Just like other adhesives, resins and common reagents, SOLAREZ® contains chemicals which are not desirable for bodily contact or prolonged exposure. According to our directions, placing a piece of clear plastic over the repair site will keep your fingers clean, reduce fumes and provide a smoother, bubble-free (stronger) repair. Use SOLAREZ® with adequate ventilation and if you absolutely must handle the resin, exercise common sense, WEAR GLOVES.
If there is absolutely no sun available, or you need to do repairs indoors, a tanning lamp which uses the relatively safe “UV-A” bulbs will work quite effectively. Just be certain to exercise caution with the ultraviolet light – like sunlight, it is harmful to your eyes. Closely follow the lamp manufacturer’s precautions.
No. And this is a tremendous advantage over conventional M.E.K.P. catalyzed resins which barely even work at temperatures below 60°F and are dangerous over 85°F. On the other hand, SOLAREZ® works just as fast in scorching heat or freezing cold.
Anything better than dense fog will work fine. Very weak, hazy sun may take as long as 30 minutes to cure SOLAREZ®.
Unlike dangerous M.E.K.P. catalyst, whose reaction proceeds irreversibly and sometimes catastrophically forward, SOLAREZ® ‘ can be interrupted at any time. Simply remove it from sunlight. When it is replaced into sunlight again, the reaction will resume. You may take advantage of this feature for making clean trims when the resin has reached its “gel-stage”, roughly 45 seconds in good sunlight.

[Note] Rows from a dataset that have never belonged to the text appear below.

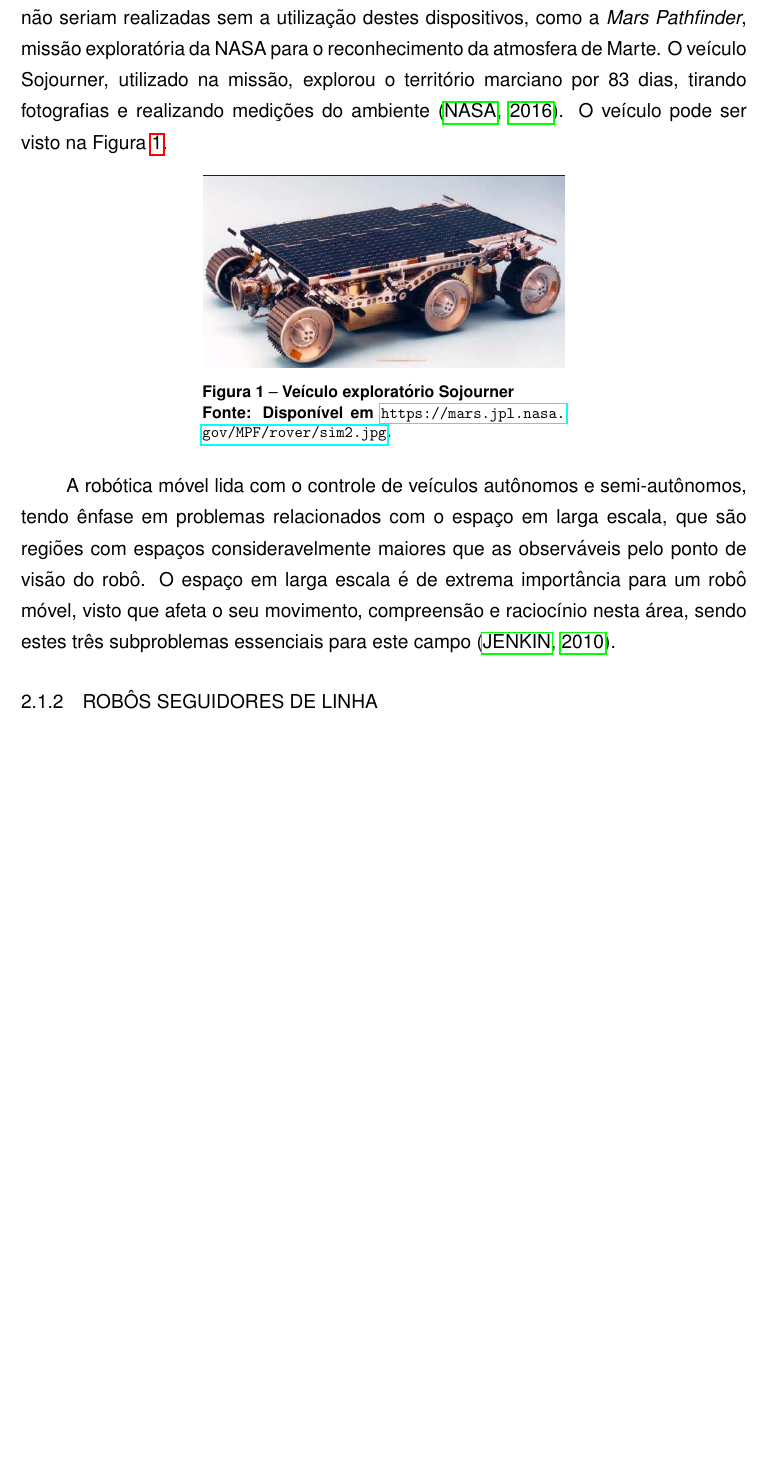
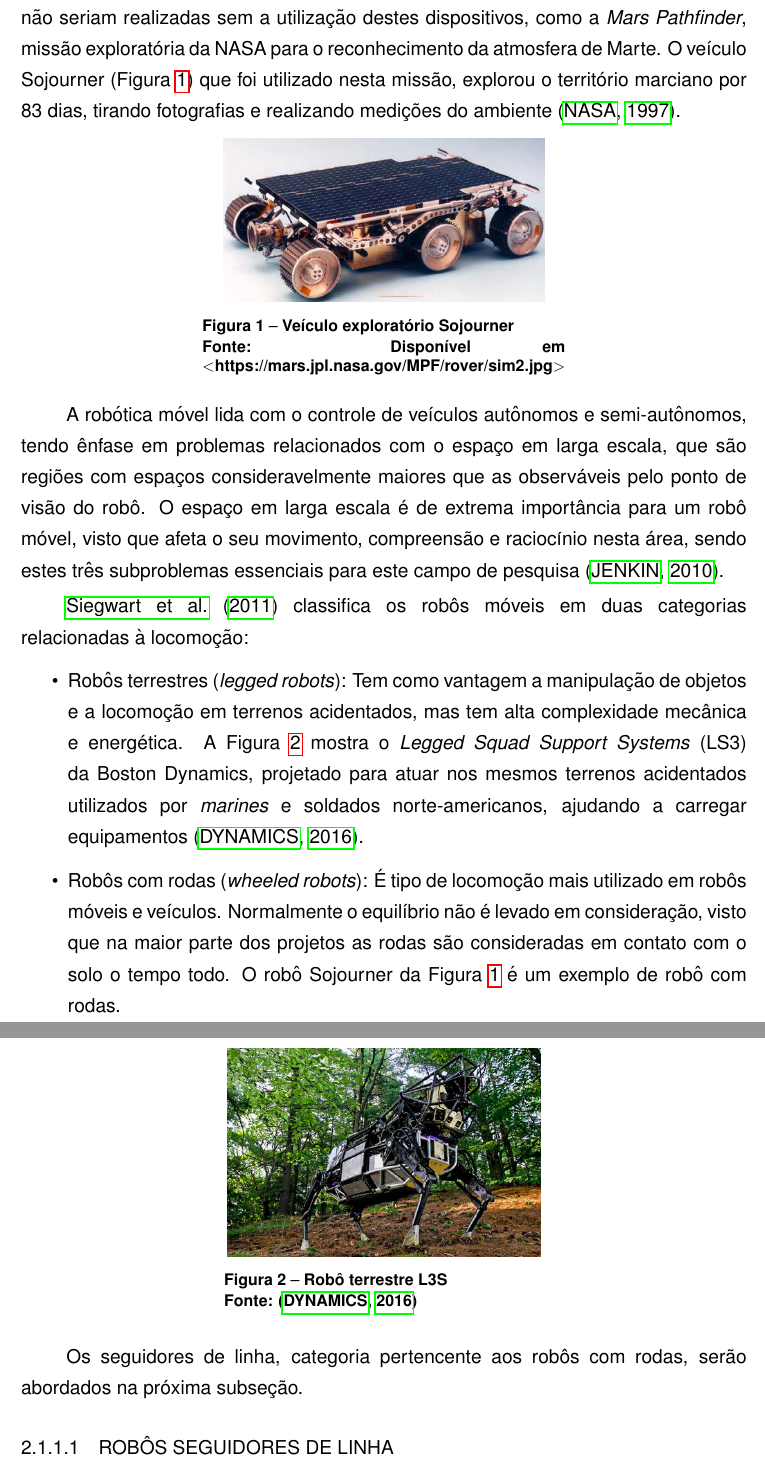
Before and after one commit to walopes/TCC1, a LaTeX thesis (tcc1.tex, which reads bibliografia.bib, funda.tex): part of page 9 of 17 before the commit and two parts of pages 9 and 10 of 20 after it, the two joined at a grey line, cut so that both start at the same text, the shorter picture padded with empty space. Compiled offline with pdfLaTeX; a LaTeX package or settings file that is missing is left out.

Commit message:
Incremento referencial teórico
Quase pronto a parte de robótica (falta colocar as figuras)

```diff
--- a/bibliografia.bib
+++ b/bibliografia.bib
@@ -8,0 +21,4 @@
+@MISC{bostondyn,
+  author = {Boston Dynamics},
+  title = {LS3 - Legged Squad Support System},
+  year = {2016},
@@ -9,3 +38,4 @@
 @MISC{nasa,
   author = {Nasa},
   title = {Mars Pathfinder/ Sojourner Rover},
+  year = {1997},
--- a/funda.tex
+++ b/funda.tex
@@ -48,8 +48,9 @@ de mobilidade. %Algumas atividades necessitam que o dispositivo trafeguem atrav
 Algumas atividades não seriam realizadas sem a utilização destes dispositivos, como a
 \textit{Mars Pathfinder}, missão exploratória da
 \sigla{NASA}{ \textit{National Aeronautics and Space Administration}} para o reconhecimento da atmosfera de Marte. O
-veículo Sojourner, utilizado na missão, explorou o território marciano por 83 dias, tirando fotografias e realizando
-medições do ambiente \cite{nasa}. O veículo pode ser visto na Figura \ref{fig:nasa}.
+veículo Sojourner (Figura \ref{fig:nasa}) que foi utilizado nesta missão, explorou o território marciano por 83 dias,
+tirando fotografias e realizando
+medições do ambiente \cite{nasa}.
 
 \begin{figure}[th]
  \centering
@@ -58,14 +59,15 @@ medições do ambiente \cite{nasa}. O veículo pode ser visto na Figura \ref{fig
  \includegraphics[scale=0.4]{figuras/nasa.png}
  \caption{Veículo exploratório Sojourner \label{fig:nasa}}
  \vspace{-0.3cm}
- \caption*{Fonte: Disponível em \url{https://mars.jpl.nasa.gov/MPF/rover/sim2.jpg}.}
+ %\caption*{Fonte: Disponível em \url{https://mars.jpl.nasa.gov/MPF/rover/sim2.jpg}.}
+ \caption*{Fonte: Disponível em $<$https://mars.jpl.nasa.gov/MPF/rover/sim2.jpg$>$}
 \end{figure}
 
 
 A robótica móvel lida com o controle de veículos autônomos e semi-autônomos, tendo ênfase em problemas relacionados com o
 espaço em larga escala, que são regiões com espaços consideravelmente maiores que as observáveis pelo ponto de visão
 do robô. O espaço em larga escala é de extrema importância para um robô móvel, visto que afeta
-o seu movimento, compreensão e raciocínio nesta área, sendo estes três subproblemas essenciais para este campo
+o seu movimento, compreensão e raciocínio nesta área, sendo estes três subproblemas essenciais para este campo de pesquisa
 \cite{dudek_mobile}.
 
 %\cite{nasa}
@@ -86,14 +88,50 @@ sis on locomotion for wheeled robots.
 \end{comment}
 
 
+%  No mean feat, this makes
+%mobile robotics as interdisciplinary a field as there can be. To solve locomotion problems,
+%the mobile roboticist must understand mechanism and kinematics, dynamics and control
+%theory. To create robust perceptual systems, the mobile roboticist must leverage the fields
+%of signal analysis and specialized bodies of knowledge such as computer vision to properly
+%employ a multitude of sensor technologies. Localization and navigation demand knowl-
+%edge of computer algorithms, information theory, artificial intelligence, a
+
+\citeonline{Intro_auto} classifica os robôs móveis em duas categorias relacionadas à locomoção:
+\begin{itemize}
+
+ \item Robôs terrestres (\textit{legged robots}): Tem como vantagem a manipulação de objetos e a locomoção em terrenos
+acidentados, mas tem alta complexidade mecânica e energética. A Figura \ref{fig:boston} mostra o
+\textit{Legged Squad Support Systems} (\sigla{LS3}{\textit{Legged Squad Support Systems}}) da Boston Dynamics,
+projetado para atuar nos mesmos terrenos acidentados utilizados por \textit{marines} e soldados norte-americanos,
+ajudando a carregar equipamentos \cite{bostondyn}.
+\begin{figure}[h]
+ \centering
+ \captionsetup{width=0.44\textwidth,font=footnotesize,textfont=bf}
+ %\includegraphics[scale=0.6]{figuras/nasa.png}
+ \includegraphics[scale=0.4]{figuras/bostondyn.png}
+ \caption{Robô terrestre  L3S\label{fig:boston}}
+ \vspace{-0.3cm}
+ \caption*{Fonte: \cite{bostondyn}}
+\end{figure}
 
 
-%  \citeonline{Intro_auto} classifica os robôs móveis em duas categorias relacionadas à locomoção:
-%Robôs com pernas (\textit{legged robots}) e robôs com rodas (\textit{wheeled robots}). Os robôs com rodas serão os alvos de
-%estudo deste trabalho. (pagina
+\item Robôs com rodas (\textit{wheeled robots}): É tipo de locomoção mais utilizado em robôs móveis e veículos. Normalmente o
+equilíbrio não é levado em consideração, visto que na maior parte dos projetos as rodas são consideradas em contato com o solo
+o tempo todo. O robô Sojourner da Figura \ref{fig:nasa} é um exemplo de robô com rodas.
+
+\end{itemize}
+
+%Dentre os robôs com rodas, a categoria dos seguidores de linha tem destaque.
+Os seguidores de linha, categoria pertencente aos robôs com rodas, serão abordados na próxima subseção.
 
 
-\subsection{Robôs seguidores de linha}
+\subsubsection{Robôs seguidores de linha}
+
+Os robôs seguidores de linha são projetados para seguirem um trajeto, o qual normalmente é feito por marcações no solo.
+Estes veículos são bastante utilizados devido ao seu baixo custo e simplicidade de projeto \cite{lfchina}.
+
+
+
 
 
 %%%%%%%%%%%%%%%%%%%%%%%%%%%%%%%%%%%%%%%%%%%%%%%%%%%%%%%%%%%%%%%%%%%%%%%%%%%%%%%%%%%%%%%%%%%%%%%%%%%%%%%%%%%%%%%%%%%%%%%%%%
```
Also changed, not shown: figuras/bostondyn.png (added), figuras/nasa.png, tcc1.bbl, tcc1.pdf, bibliografia.bib (31 more changed lines), 6 other files.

SOLAREZ® quickly hardens but only when exposed to direct sunlight. In the shade, you have all the time you need to put the goop where you want it and to remove excess bubbles.
No. Chop-strand fiberglass is evenly dispersed throughout the SOLAREZ® putty. This type of reinforcement provides better strength when repairing chips, dents and gouges because more fibers get into the ding and they align themselves in multiple directions. For large, shallow jobs (in excess of one square foot) we recommend the use of SOLAREZ® laminating resin in conjunction with fiberglass cloth. For patching good-sized holes where there is no backing, try our convenient SOLAREZ® pre-preg patch. It’s a Solarez- impregnated patch of fiberglass cloth for ultra-quick field repairs. This was used in “Operation Desert Storm”.
SOLAREZ® repair putty is a mixture of high-strength, fiber reinforced polyester resin and an amazing solar-activated catalyst. There is no mixing required, just use it straight from the tube. SOLAREZ® quickly and durably repairs fiberglass, plastics, wood and metal in minutes.